Supplied material >>
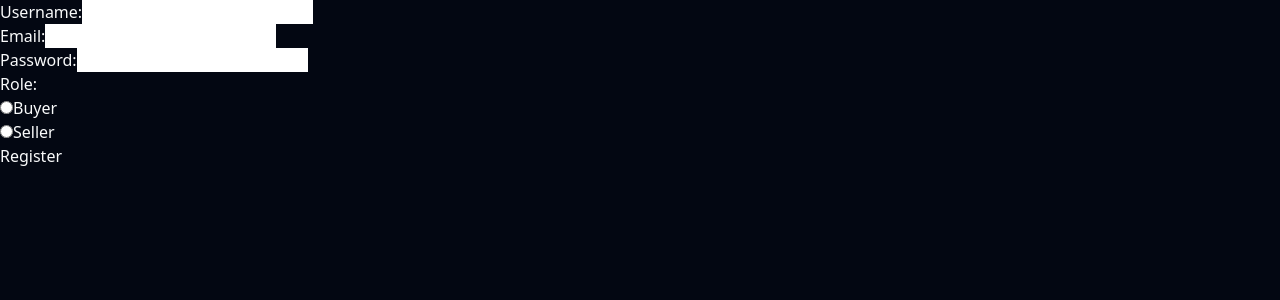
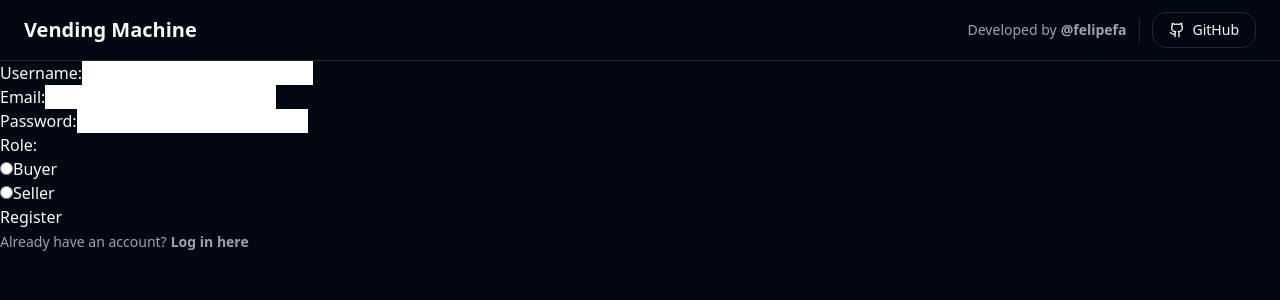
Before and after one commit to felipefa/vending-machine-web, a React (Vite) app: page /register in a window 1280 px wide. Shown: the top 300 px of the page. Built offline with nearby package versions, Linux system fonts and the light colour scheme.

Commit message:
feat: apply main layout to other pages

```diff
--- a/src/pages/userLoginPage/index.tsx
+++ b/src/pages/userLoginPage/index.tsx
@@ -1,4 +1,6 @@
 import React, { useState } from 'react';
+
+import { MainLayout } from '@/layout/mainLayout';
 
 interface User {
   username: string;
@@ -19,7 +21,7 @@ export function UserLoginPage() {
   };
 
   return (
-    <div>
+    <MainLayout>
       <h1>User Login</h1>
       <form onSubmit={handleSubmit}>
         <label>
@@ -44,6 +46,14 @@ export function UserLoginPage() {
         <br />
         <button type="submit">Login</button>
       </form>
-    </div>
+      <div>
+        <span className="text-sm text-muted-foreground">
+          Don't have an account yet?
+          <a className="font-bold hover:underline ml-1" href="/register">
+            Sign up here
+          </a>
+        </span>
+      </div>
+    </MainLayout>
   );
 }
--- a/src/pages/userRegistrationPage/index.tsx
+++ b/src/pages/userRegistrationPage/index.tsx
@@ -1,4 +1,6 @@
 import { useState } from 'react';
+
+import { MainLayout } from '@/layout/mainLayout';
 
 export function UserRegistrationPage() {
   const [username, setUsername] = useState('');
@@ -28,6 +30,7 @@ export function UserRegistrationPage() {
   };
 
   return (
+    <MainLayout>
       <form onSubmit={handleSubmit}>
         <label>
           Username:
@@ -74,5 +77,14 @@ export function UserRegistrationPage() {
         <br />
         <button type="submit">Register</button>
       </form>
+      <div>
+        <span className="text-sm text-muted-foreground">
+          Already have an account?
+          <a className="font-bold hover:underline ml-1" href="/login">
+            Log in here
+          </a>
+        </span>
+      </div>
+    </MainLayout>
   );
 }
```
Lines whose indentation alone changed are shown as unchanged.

Task prompt >> Output the material word for word, omitting its pictures.

Expected answer >>
Before and after one commit to felipefa/vending-machine-web, a React (Vite) app: page /register in a window 1280 px wide. Shown: the top 300 px of the page. Built offline with nearby package versions, Linux system fonts and the light colour scheme.

Commit message:
feat: apply main layout to other pages

```diff
--- a/src/pages/userLoginPage/index.tsx
+++ b/src/pages/userLoginPage/index.tsx
@@ -1,4 +1,6 @@
 import React, { useState } from 'react';
+
+import { MainLayout } from '@/layout/mainLayout';
 
 interface User {
   username: string;
@@ -19,7 +21,7 @@ export function UserLoginPage() {
   };
 
   return (
-    <div>
+    <MainLayout>
       <h1>User Login</h1>
       <form onSubmit={handleSubmit}>
         <label>
@@ -44,6 +46,14 @@ export function UserLoginPage() {
         <br />
         <button type="submit">Login</button>
       </form>
-    </div>
+      <div>
+        <span className="text-sm text-muted-foreground">
+          Don't have an account yet?
+          <a className="font-bold hover:underline ml-1" href="/register">
+            Sign up here
+          </a>
+        </span>
+      </div>
+    </MainLayout>
   );
 }
--- a/src/pages/userRegistrationPage/index.tsx
+++ b/src/pages/userRegistrationPage/index.tsx
@@ -1,4 +1,6 @@
 import { useState } from 'react';
+
+import { MainLayout } from '@/layout/mainLayout';
 
 export function UserRegistrationPage() {
   const [username, setUsername] = useState('');
@@ -28,6 +30,7 @@ export function UserRegistrationPage() {
   };
 
   return (
+    <MainLayout>
       <form onSubmit={handleSubmit}>
         <label>
           Username:
@@ -74,5 +77,14 @@ export function UserRegistrationPage() {
         <br />
         <button type="submit">Register</button>
       </form>
+      <div>
+        <span className="text-sm text-muted-foreground">
+          Already have an account?
+          <a className="font-bold hover:underline ml-1" href="/login">
+            Log in here
+          </a>
+        </span>
+      </div>
+    </MainLayout>
   );
 }
```
Lines whose indentation alone changed are shown as unchanged.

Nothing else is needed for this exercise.